Another goal is to establish many of the native Maryland shrubs. There are currently more than 30 species of native shrubs in the Glen.
Here are some of the reasons native Maryland trees are important to our environment.
Within the Glen Arboretum you will find, among many others, the following 20 trees. These 20 trees make up about 80 percent of the trees that you are likely to encounter in the forests of central Maryland. They are listed below by their scientific name, common name and organized by category. Each of the links below takes you to a database of plants on the site of the Natural Resources Conservation Service.
Description — evergreen trees with needle leaves.
Eastern white pine (Pinus strobus) is tall with needles in clusters of five and cones without sharp points.Eastern White Pine
Loblolly pine (Pinus taeda) has needles in clusters of three and cones with sharp, out-curved prickles.Loblolly Pine
Virginia pine (Pinus virginiana) has needles in clusters of two and small cones.Virginia Pine
Eastern hemlock (Tsuga canadensis), found mostly in Western Maryland, has one flat needle with white lines on the underside.Eastern Hemlock
Description — trees with acorns for fruit, alternate leaves with leaf edges forming distinct lobes.
White oak (Quercus alba) has whitish gray bark and leaves with rounded lobes with no bristles on the edges.White Oak

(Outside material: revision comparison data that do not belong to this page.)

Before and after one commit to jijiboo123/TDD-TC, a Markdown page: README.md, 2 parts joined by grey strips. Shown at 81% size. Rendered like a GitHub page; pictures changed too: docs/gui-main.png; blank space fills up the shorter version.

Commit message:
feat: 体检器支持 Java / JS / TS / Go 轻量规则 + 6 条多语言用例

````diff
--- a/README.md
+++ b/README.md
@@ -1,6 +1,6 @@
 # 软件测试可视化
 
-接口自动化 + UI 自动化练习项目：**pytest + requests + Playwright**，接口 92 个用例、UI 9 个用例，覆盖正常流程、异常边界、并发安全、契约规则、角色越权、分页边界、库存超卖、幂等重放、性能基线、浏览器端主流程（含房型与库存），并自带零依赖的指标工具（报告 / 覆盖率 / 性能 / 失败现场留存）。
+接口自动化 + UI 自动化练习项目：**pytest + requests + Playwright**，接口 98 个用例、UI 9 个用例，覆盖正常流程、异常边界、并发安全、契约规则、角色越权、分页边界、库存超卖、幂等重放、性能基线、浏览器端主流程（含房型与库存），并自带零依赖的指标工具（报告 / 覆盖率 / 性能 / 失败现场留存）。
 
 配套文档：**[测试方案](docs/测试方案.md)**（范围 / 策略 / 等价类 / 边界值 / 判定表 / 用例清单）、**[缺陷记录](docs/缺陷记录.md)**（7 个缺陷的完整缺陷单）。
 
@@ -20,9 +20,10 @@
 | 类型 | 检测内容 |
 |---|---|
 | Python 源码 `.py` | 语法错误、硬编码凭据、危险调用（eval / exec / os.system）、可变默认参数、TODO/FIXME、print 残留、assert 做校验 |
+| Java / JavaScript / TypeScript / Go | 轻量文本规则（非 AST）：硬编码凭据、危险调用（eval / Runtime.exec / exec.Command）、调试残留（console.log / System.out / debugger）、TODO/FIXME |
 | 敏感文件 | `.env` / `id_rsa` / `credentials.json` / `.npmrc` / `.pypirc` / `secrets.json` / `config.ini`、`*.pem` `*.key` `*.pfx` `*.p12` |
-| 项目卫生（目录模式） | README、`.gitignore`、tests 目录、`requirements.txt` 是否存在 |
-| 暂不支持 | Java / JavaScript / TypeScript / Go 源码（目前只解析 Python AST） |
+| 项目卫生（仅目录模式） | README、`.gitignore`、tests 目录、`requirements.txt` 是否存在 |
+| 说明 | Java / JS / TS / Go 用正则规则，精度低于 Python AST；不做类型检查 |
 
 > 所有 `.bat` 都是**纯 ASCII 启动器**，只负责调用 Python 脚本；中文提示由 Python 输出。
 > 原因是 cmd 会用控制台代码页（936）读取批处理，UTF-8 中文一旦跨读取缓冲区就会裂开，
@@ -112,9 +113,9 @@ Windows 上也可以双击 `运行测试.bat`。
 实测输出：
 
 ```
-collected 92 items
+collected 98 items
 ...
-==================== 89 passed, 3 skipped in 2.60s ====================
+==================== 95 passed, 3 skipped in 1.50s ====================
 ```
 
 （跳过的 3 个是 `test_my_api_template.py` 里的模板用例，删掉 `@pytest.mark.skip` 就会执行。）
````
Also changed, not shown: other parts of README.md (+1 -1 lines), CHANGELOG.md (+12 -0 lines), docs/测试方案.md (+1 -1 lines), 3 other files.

Chestnut oak (Quercus “montana”) has dark, deeply furrowed bark and leaves with bristleless edges that have 10 to 16 pairs of broad, rounded teeth.Chestnut Oak
Black oak (Quercus velutina) has leaves with shiny topsides and yellowish undersides and acorns with a cap that has fringe along the seed.Black Oak
Northern red oak (Quercus rubra) is found most frequently in Western Maryland, and has leaves with several shallow or deep, bristle-tipped lobes and an acorn that has a cap covering only the top quarter.Northern Red Oak
Southern red oak (Quercus falcata var. falcata) has leaves with three bristle-tipped lobes and a middle vein that is often S-shaped from leaf base to tip. It is most commonly found on the coastal plains of the Chesapeake Bay.Southern Red Oak
Description — trees with two leaves attached at the same point and “helicopter” fruits.
Red maple (Acer rubrum) — A favorite yard tree due to its bright red fall color, red maples have leaves that are typically green above and lighter colored or white beneath.Red Maple
Sugar maple (Acer saccharum)—Found in Western Maryland and often tapped as a source for maple syrup, sugar maples have leaves that are green on both upper and lower surfaces.Sugar Maple
Silver maple (Acer saccharinum)—A widespread tree of flood plains, silver maples have bi-colored leaves with a green upper surface and a nearly white lower surface.Silver Maple
White ash (Fraxinus americana) has a feather-like leaf that is divided into five to seven leaflets.White Ash
Description — trees with leaves that are as wide as long, circular in outline, alternate on the stem and have lobes and points.
Sweet gum (Liquidambar styraciflua)—A popular yard tree for its purple and red fall color, sweet gums have saw-toothed leaves with five lobes and a fruit that is a small, smooth ball.Sweet Gum
American sycamore (Platanus occidentalis) has large leaves with five lobes that are hairy on the underside.American Sycamore
Tuliptree (Liriodendron tulipifera) has yellow and green flowers (sometimes with orange spots) and flat-topped leaves with four lobes. Alternative names include tulip poplar and yellow poplar.Tuliptree
Description — trees with alternate leaves in various shapes.
Pignut hickory (Carya glabra) has large leaves that are subdivided into five to seven leaflets and bear a round nut for fruit.Pignut Hickory
Blackgum (Nyssa sylvatica var sylvatica) has black or dark purple fruit and have leaves with smooth edges and a long tapering tip.Blackgum
American beech (Fagus grandifolia) has distinct smooth, light grey colored bark with leaves that have straight veins ending in a small point.American Beech
Sassafras (Sassafras albidum) has leaves that have a spicy fragrance when torn and are either oval, mitten shaped or three-lobed.Sassafras